#### Exercise:
Check each line of the entries. Copy the ones that contain the string "none".

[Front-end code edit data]

..........

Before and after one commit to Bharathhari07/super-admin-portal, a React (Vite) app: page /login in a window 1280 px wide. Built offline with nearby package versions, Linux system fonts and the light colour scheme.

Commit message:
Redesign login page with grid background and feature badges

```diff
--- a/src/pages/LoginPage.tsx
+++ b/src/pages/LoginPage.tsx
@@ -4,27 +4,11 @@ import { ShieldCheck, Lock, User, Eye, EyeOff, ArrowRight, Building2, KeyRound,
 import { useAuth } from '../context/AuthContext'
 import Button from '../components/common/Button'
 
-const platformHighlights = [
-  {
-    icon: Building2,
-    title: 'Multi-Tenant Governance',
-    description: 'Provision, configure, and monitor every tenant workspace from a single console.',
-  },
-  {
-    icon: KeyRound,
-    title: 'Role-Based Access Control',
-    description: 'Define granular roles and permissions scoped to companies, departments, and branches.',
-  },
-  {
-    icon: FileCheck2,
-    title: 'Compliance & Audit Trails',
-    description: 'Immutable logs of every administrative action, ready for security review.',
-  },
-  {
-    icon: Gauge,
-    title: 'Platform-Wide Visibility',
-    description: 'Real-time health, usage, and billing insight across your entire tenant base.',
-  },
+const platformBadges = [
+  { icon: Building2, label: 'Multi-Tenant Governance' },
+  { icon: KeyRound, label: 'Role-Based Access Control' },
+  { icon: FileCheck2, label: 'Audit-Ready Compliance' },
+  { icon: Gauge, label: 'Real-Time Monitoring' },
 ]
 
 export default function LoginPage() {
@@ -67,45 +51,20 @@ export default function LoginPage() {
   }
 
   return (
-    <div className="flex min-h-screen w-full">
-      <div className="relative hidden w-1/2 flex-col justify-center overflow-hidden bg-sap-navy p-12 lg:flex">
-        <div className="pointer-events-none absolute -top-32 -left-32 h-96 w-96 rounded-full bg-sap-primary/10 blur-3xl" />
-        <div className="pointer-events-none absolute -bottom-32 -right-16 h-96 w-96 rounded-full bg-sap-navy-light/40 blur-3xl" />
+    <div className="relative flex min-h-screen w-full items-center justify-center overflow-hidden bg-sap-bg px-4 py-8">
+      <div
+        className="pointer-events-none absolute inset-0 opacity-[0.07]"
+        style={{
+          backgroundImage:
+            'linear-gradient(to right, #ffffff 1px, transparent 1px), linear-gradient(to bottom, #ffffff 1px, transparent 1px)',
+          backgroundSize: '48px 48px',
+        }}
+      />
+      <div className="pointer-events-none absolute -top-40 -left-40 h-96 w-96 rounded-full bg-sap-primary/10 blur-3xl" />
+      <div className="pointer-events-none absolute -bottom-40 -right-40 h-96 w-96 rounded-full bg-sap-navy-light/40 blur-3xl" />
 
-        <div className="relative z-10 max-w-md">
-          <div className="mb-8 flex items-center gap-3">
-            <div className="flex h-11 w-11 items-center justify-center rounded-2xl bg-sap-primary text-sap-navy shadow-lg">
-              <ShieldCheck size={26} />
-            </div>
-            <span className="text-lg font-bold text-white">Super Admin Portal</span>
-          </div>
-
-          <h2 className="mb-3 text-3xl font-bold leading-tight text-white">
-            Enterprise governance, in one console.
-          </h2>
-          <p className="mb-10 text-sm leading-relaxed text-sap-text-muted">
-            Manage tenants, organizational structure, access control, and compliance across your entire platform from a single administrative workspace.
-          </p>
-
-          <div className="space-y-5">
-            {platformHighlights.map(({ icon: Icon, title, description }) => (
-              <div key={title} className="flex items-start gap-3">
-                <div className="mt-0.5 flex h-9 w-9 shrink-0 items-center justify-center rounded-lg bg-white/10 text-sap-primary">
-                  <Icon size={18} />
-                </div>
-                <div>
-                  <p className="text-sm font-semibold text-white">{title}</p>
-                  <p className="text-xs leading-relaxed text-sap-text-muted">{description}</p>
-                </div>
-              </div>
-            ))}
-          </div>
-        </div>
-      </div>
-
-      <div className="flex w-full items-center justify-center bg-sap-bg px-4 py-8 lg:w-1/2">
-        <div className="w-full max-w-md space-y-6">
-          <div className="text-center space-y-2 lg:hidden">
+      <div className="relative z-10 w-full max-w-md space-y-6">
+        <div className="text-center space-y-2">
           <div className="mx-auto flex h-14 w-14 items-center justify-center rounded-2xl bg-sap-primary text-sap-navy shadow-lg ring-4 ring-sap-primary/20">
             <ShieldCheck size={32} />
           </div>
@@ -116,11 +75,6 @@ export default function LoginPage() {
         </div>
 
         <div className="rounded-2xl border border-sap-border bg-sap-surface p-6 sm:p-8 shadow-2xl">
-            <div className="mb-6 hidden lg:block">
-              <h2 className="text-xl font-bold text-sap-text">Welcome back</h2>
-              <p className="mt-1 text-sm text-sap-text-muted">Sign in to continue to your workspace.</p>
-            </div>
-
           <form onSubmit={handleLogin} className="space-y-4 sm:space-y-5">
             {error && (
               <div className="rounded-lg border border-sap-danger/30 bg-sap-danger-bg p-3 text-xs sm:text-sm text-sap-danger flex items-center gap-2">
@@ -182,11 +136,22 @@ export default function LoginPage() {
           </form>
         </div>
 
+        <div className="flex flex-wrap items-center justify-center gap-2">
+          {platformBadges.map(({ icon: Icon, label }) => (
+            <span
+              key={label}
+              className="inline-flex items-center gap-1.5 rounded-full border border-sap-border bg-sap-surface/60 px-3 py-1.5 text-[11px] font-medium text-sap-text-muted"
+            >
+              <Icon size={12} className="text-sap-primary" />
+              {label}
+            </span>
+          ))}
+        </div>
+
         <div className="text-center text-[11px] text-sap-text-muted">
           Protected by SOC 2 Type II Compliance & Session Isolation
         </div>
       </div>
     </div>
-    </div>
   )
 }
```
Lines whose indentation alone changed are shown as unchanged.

..........

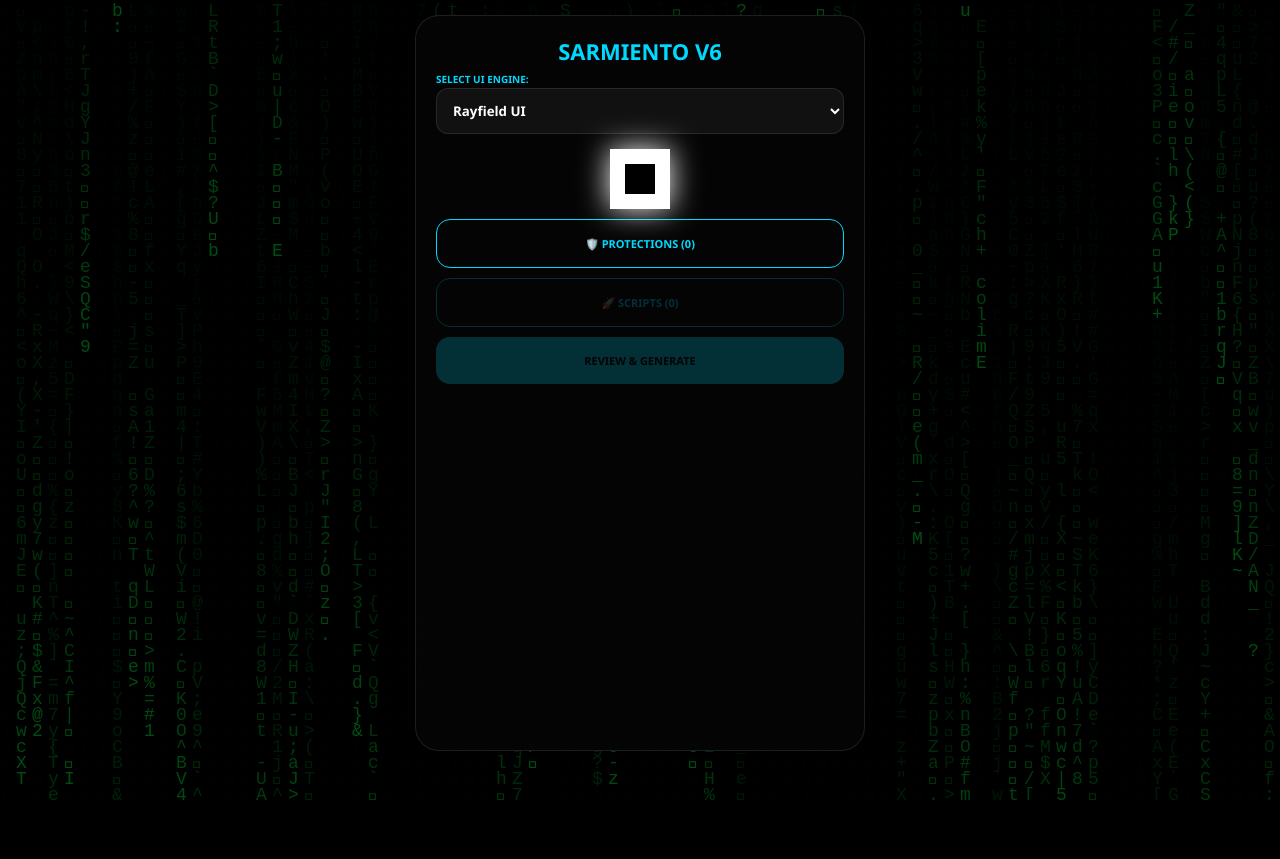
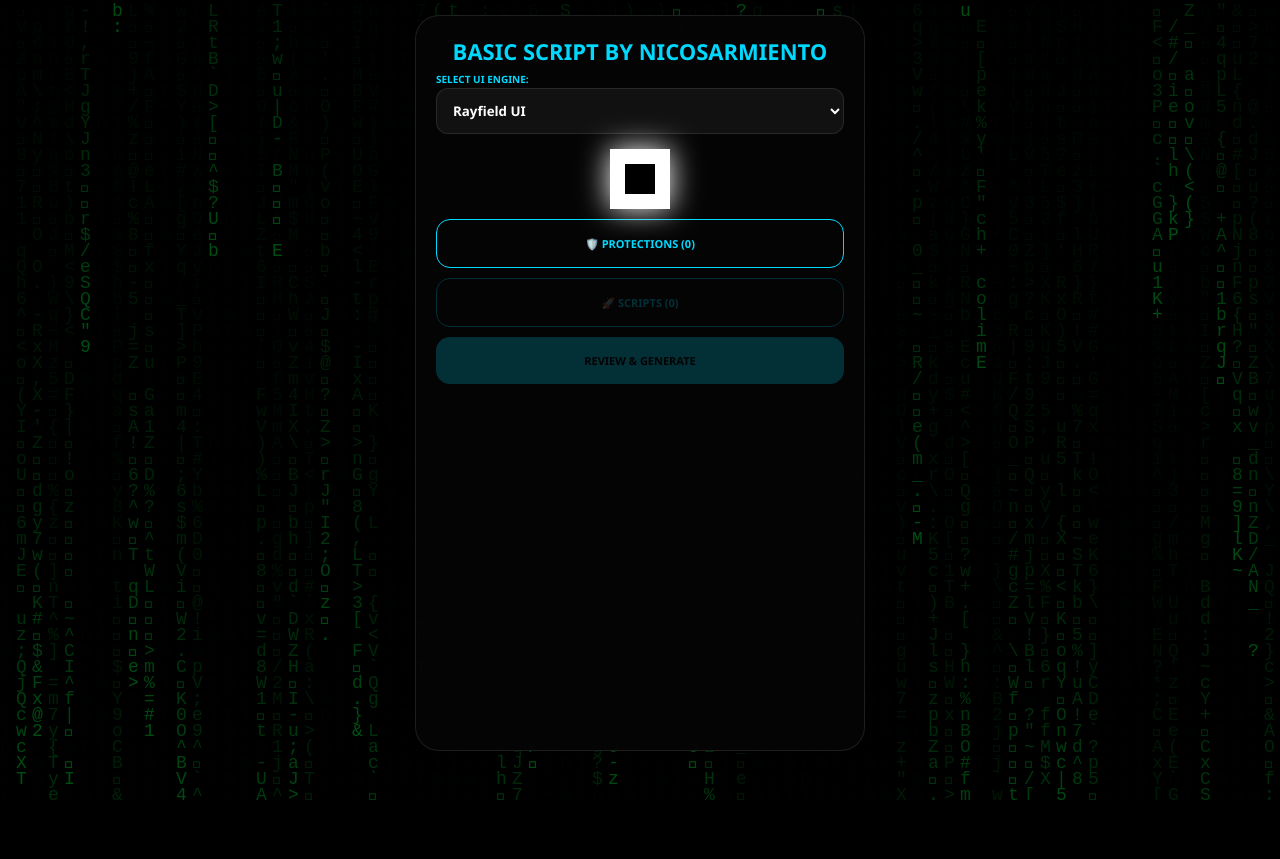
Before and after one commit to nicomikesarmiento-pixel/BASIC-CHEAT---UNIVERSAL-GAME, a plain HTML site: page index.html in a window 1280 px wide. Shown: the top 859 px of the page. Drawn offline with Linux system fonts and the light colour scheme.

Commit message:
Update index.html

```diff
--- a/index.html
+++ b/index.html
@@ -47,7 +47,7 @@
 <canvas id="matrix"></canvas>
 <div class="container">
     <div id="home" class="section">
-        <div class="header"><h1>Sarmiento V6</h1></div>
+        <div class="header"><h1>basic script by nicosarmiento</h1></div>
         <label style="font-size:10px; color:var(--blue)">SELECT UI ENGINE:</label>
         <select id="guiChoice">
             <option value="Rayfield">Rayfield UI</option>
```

..........

#### Result for this task:
-        <div className="pointer-events-none absolute -top-32 -left-32 h-96 w-96 rounded-full bg-sap-primary/10 blur-3xl" />
-        <div className="pointer-events-none absolute -bottom-32 -right-16 h-96 w-96 rounded-full bg-sap-navy-light/40 blur-3xl" />
+        className="pointer-events-none absolute inset-0 opacity-[0.07]"
+      <div className="pointer-events-none absolute -top-40 -left-40 h-96 w-96 rounded-full bg-sap-primary/10 blur-3xl" />
+      <div className="pointer-events-none absolute -bottom-40 -right-40 h-96 w-96 rounded-full bg-sap-navy-light/40 blur-3xl" />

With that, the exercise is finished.